> _Task brief_: Show all lines of the listing that hold the word "statLabel".
>>>
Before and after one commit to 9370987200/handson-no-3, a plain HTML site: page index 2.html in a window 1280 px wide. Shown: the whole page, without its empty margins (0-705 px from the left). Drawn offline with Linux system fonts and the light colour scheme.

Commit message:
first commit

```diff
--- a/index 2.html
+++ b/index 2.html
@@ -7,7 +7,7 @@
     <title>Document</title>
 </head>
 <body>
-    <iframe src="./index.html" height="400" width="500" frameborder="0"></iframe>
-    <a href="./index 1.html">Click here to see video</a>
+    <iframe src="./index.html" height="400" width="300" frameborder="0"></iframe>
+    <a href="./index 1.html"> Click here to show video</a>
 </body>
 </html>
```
<<<
>>>
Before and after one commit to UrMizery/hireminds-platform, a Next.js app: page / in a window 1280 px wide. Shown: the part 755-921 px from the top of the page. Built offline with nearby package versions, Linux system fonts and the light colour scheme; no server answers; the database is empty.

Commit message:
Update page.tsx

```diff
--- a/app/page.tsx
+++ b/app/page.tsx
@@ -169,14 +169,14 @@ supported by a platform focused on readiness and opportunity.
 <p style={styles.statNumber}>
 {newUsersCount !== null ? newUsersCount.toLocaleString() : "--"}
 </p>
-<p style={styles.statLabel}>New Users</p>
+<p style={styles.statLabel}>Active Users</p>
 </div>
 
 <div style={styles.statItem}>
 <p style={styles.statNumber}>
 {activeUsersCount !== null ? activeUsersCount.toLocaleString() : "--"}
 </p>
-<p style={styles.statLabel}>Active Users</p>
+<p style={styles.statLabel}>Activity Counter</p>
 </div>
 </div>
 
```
<<<
> _Exercise solution_:
-<p style={styles.statLabel}>New Users</p>
+<p style={styles.statLabel}>Active Users</p>
-<p style={styles.statLabel}>Active Users</p>
+<p style={styles.statLabel}>Activity Counter</p>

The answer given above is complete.